  • As of this year, 33 states have laws on telehealth payment parity or payment rates, up from 16 states five years ago. But the group said many of the laws aren’t “true payment parity” and some have parity for only virtual mental health care.
  • After the public health emergency ended, many states amended laws to bar health plans from requiring that in-network providers use specific virtual care software.
  • Fears of lower quality of care via telemedicine didn’t come to pass.

50-State-Telemed-Report-2024.pdf (

CBO assessment of ACOs: “This Congressional Budget Office report summarizes recent research findings about Medicare accountable care organizations (ACOs) and the factors that have contributed to or limited their ability to achieve net budgetary savings for the Medicare program. Findings:

Certain types of ACOs are associated with greater savings.

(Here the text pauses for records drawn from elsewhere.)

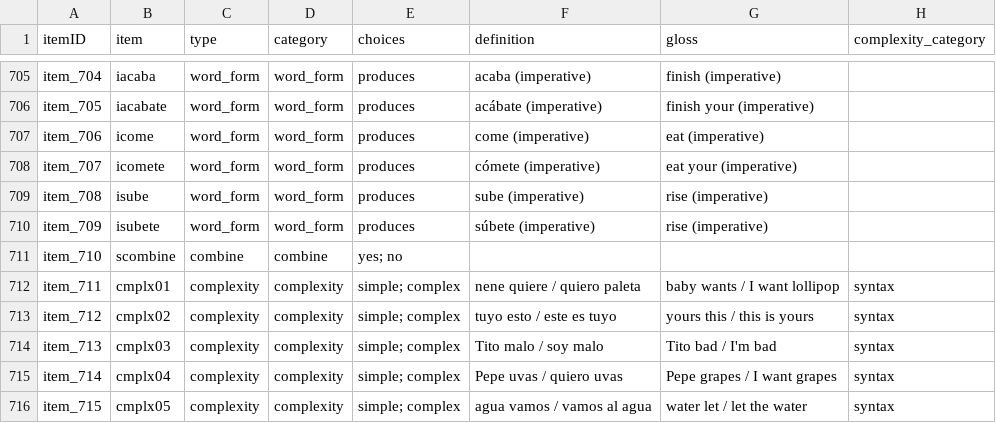
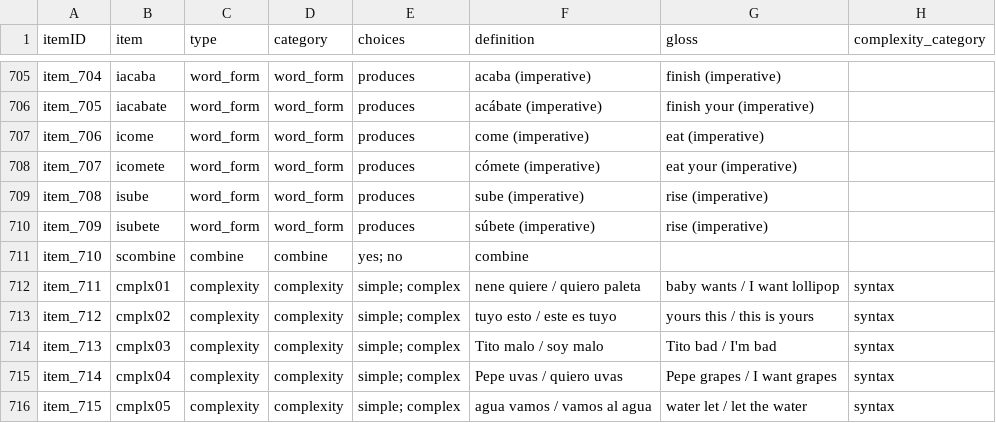
Before and after one commit to kemacdonald/wordbank, a CSV file: raw_data/Spanish_WS/[Spanish_WS].csv, drawn as a sheet; only a part is shown, gaps mark what is left out.

```diff
--- a/raw_data/Spanish_WS/[Spanish_WS].csv
+++ b/raw_data/Spanish_WS/[Spanish_WS].csv
@@ -710,3 +710,3 @@
 "item_709","isubete","word_form","word_form","produces","súbete (imperative)","rise (imperative)",
-"item_710","scombine","combine","combine","yes; no",,,
+"item_710","scombine","combine","combine","yes; no","combine",,
 "item_711","cmplx01","complexity","complexity","simple; complex","nene quiere / quiero paleta","baby wants / I want lollipop","syntax"
```
Also changed, not shown: raw_data/English_WS/[English_WS].csv, 5 other files.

They include ACOs led by independent physician groups, ACOs with a larger proportion of primary care providers (PCPs), and ACOs whose initial baseline spending was higher than the regional average… Some factors limit the savings from Medicare ACOs. T hose factors include weak incentives for ACOs to reduce spending, a lack of the resources necessary for providers to participate in ACO models, and providers’ ability to selectively enter and exit the program on the basis of the financial benefits or losses they anticipate from participating

59879-Medicare-ACOs.pdf (

HHS, USDA Dietary guidelines review of alcohol consumption: The Dietary Guidelines for Americans (DGAs), published by the US Department of Health and Human Services (HHS) and the US Department of Agriculture (USDA), provide science-based recommendations on what to eat and drink to promote health, reduce the risk of chronic disease, and meet nutrient needs.  “The issue of alcohol — and how much of it Americans should consume — is up for debate again as the dietary guidelines undergo updates and revisions, due in 2025…

However, politics and money have been inextricably, complicatedly linked with the dietary guidelines from the start. The independent advisory committee itself was created by an act of Congress nearly 40 years ago in response to controversy surrounding the inaugural 1980 dietary guidelines.

In 2000, health groups sued over panel members’ financial ties to meat and dairy industries. In 2015, top nutrition researchers said the guidelines were skewed by pressure from food industries, and rejected experts’ advice to reduce the red meat recommendation. And in 2020, the scientific panel’s suggestion to put caps on daily sugar and alcohol consumption were squashed by federal officials. The process is overseen jointly by the Department of Health and Human Services and the U.S. Department of Agriculture, with the agencies alternating leadership every five years…

Alcohol’s toll in the U.S. has only gone up since the last guidelines were drafted, five years ago. The average number of deaths per year from excessive alcohol use increased 29% between 2017 and 2021. The increase in alcohol consumption during the pandemic only made matters worse. Data from the Centers for Disease Control and Prevention says more than 140,000 deaths per year — including 20% of deaths of young people aged 20 to 49 — are due to excessive alcohol use…the lobbying disclosures suggest the alcohol industry is deeply invested in the outcome of the 2025 guidelines — and how they might influence consumer behaviors.”

Alcohol isn’t healthy after all. Will new dietary guidelines reflect that? (